» **Your objective**:
Needed from the data below: all lines that contain the word "https".

» **Extracted records**:
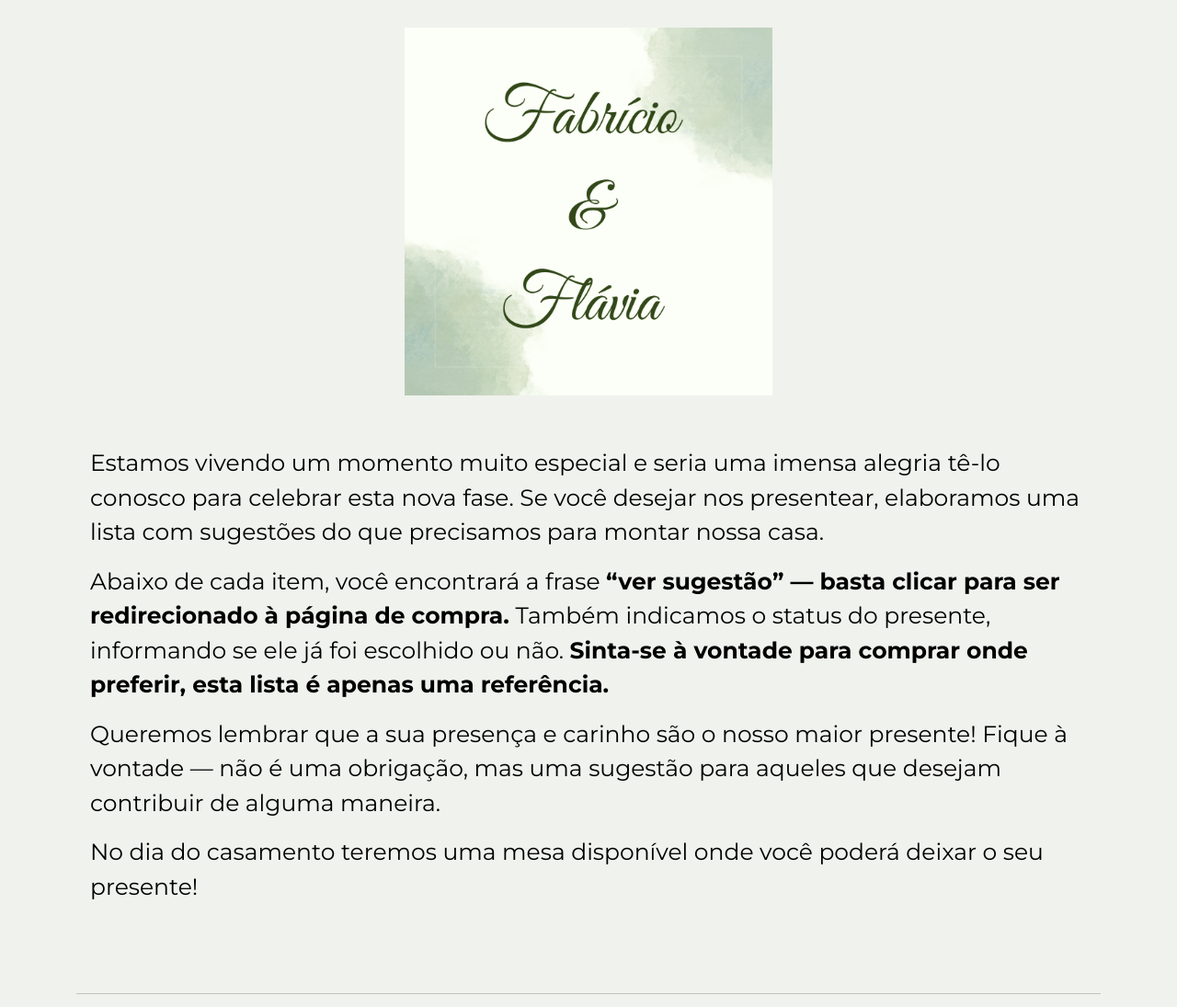
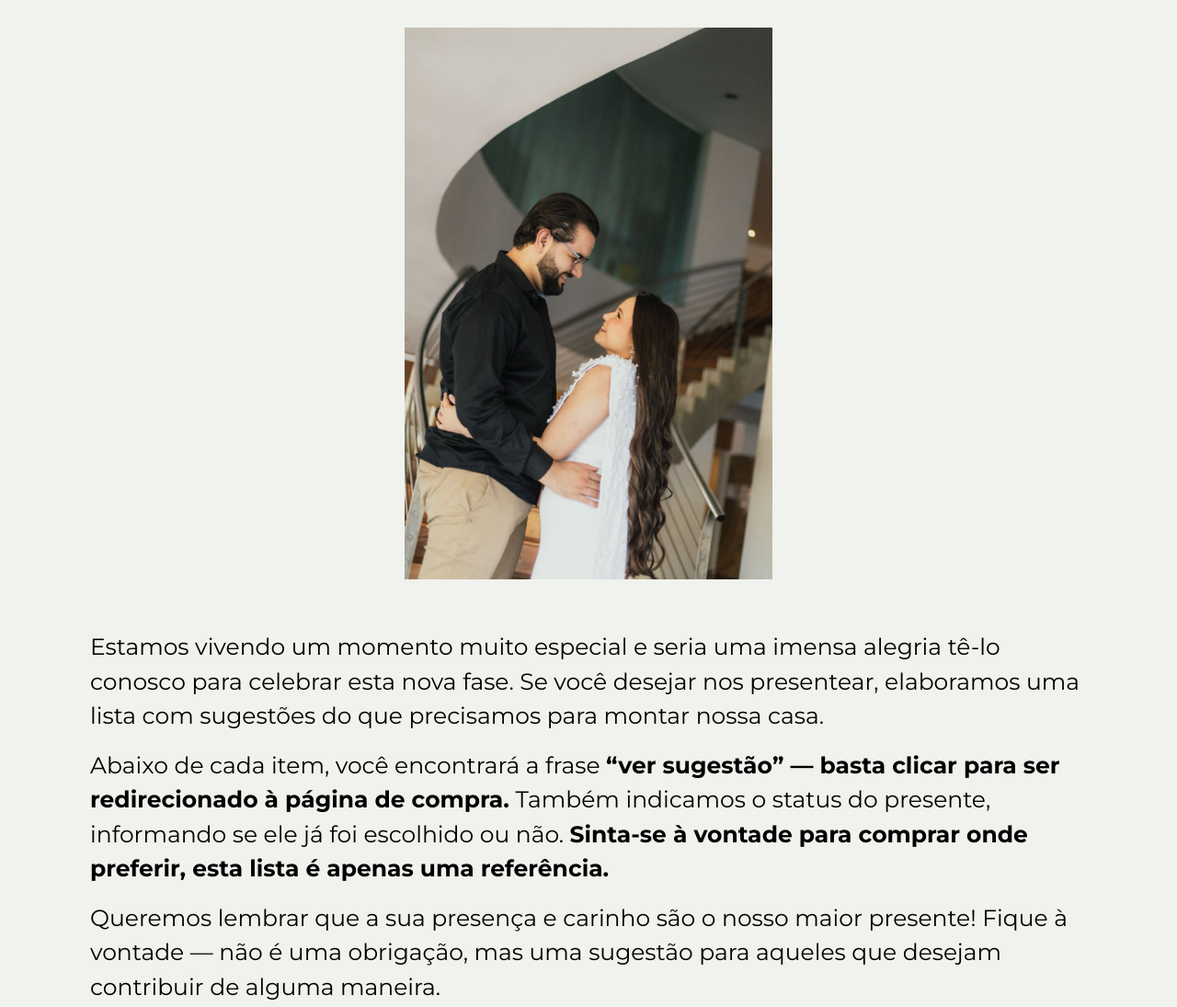
Before and after one commit to Geovana-Manu/lista-presentes, a plain HTML site: page index.html in a window 1280 px wide. Shown: the top 1095 px of the page at 92% size. Drawn offline with nearby package versions, Linux system fonts and the light colour scheme; no server answers.

Commit message:
style - mudando a capa

```diff
--- a/index.html
+++ b/index.html
@@ -3,14 +3,18 @@
     <head>
         <meta charset="UTF-8">
         <title>Lista de Presentes</title>
+
          <!--Bootstrap-->
         <link href="https://cdn.jsdelivr.net/npm/bootstrap@5.3.7/dist/css/bootstrap.min.css" rel="stylesheet" integrity="sha384-LN+7fdVzj6u52u30Kp6M/trliBMCMKTyK833zpbD+pXdCLuTusPj697FH4R/5mcr" crossorigin="anonymous">
         <script src="https://cdn.jsdelivr.net/npm/bootstrap@5.3.7/dist/js/bootstrap.bundle.min.js" integrity="sha384-ndDqU0Gzau9qJ1lfW4pNLlhNTkCfHzAVBReH9diLvGRem5+R9g2FzA8ZGN954O5Q" crossorigin="anonymous"></script>
+
         <!--Link CSS-->
         <link rel="stylesheet" href="./style/style.css">
         <meta name="viewport" content="width=device-width, initial-scale=1">
+
         <!--Link emailJS-->
         <script type="text/javascript" src="https://cdn.jsdelivr.net/npm/@emailjs/browser@3/dist/email.min.js"></script>
+
         <!--Link firebase-->
         <script src="https://www.gstatic.com/firebasejs/12.1.0/firebase-app-compat.js"></script>
         <script src="https://www.gstatic.com/firebasejs/12.1.0/firebase-database-compat.js"></script>
@@ -28,7 +32,7 @@
 
         <div class="infos"><!--Div principal de informações-->
             <div class="imgCapa"><!--img padrao-->
-                <img src="./img/Green Watercolor Background Instagram Post.png" alt="">
+                <img src="img/capa.jpg" alt="">
             </div>
 
             <div class="textoGratidao"><!--texto de agradecimento-->
```
Also changed, not shown: img/capa.jpg (added).
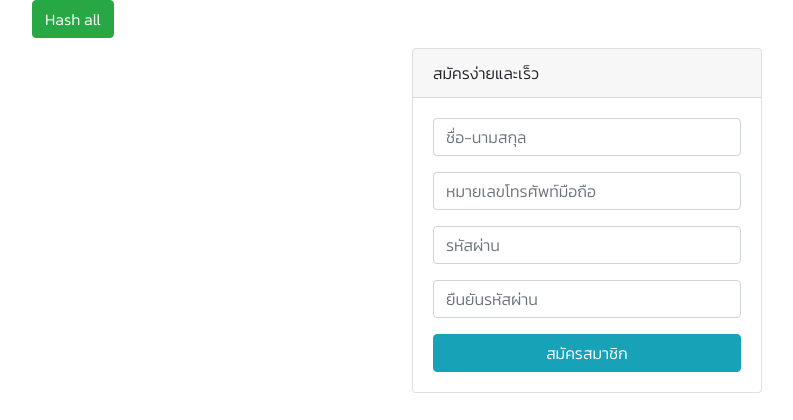
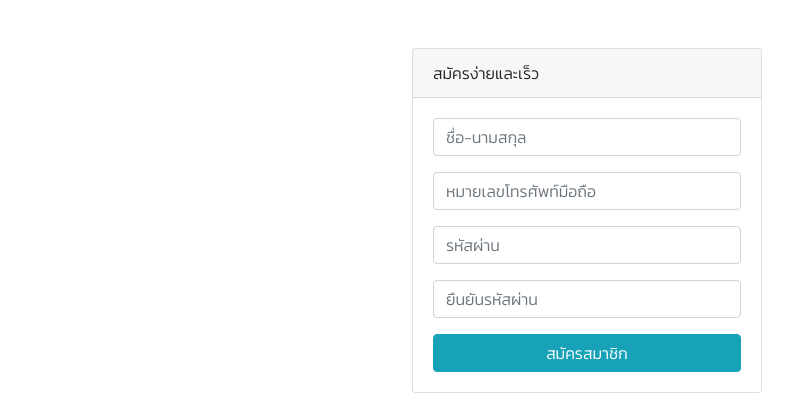
Before and after one commit to ntaweera/cows_farm, a PHP site: page / in a window 1280 px wide. Shown: the part 54-474 px from the top of the page, without its empty margins (53-846 px from the left). Run offline with PHP 8.4, Linux system fonts and the light colour scheme.

Commit message:
change hash algo to bcrypt

```diff
--- a/form_insertfarm.php
+++ b/form_insertfarm.php
@@ -4,7 +4,7 @@
         $firstname = $_POST['firstname'];
         $lastname = $_POST['lastname'];
         $phone_no = $_POST['phone_no'];
-        $password = password_hash($_POST['password'], PASSWORD_ARGON2ID);
+        $password = password_hash($_POST['password'], PASSWORD_BCRYPT);
         $sql = "INSERT INTO farm (firstname, lastname, phone_no, password)
         VALUES (?, ?, ?, ?)";
         $stmt= $conn->prepare($sql);
--- a/index.php
+++ b/index.php
@@ -26,11 +26,7 @@ if(isset($_POST['submit'])){
 ?>
 <div class="container">
     <div class="row">
-        <div class="col-md">
-            <form action="hash.php" method="get">
-                <button type="submit" class="btn btn-success">Hash all</button>
-            </form>
-        </div>
+        <div class="col-md"></div>
         <div class="col-md">
             <div class="card mt-5">
                 <div class="card-header">สมัครง่ายและเร็ว</div>
```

» **Reply to the task**:
         <link href="https://cdn.jsdelivr.net/npm/bootstrap@5.3.7/dist/css/bootstrap.min.css" rel="stylesheet" integrity="sha384-LN+7fdVzj6u52u30Kp6M/trliBMCMKTyK833zpbD+pXdCLuTusPj697FH4R/5mcr" crossorigin="anonymous">
         <script src="https://cdn.jsdelivr.net/npm/bootstrap@5.3.7/dist/js/bootstrap.bundle.min.js" integrity="sha384-ndDqU0Gzau9qJ1lfW4pNLlhNTkCfHzAVBReH9diLvGRem5+R9g2FzA8ZGN954O5Q" crossorigin="anonymous"></script>
         <script type="text/javascript" src="https://cdn.jsdelivr.net/npm/@emailjs/browser@3/dist/email.min.js"></script>
         <script src="https://www.gstatic.com/firebasejs/12.1.0/firebase-app-compat.js"></script>
         <script src="https://www.gstatic.com/firebasejs/12.1.0/firebase-database-compat.js"></script>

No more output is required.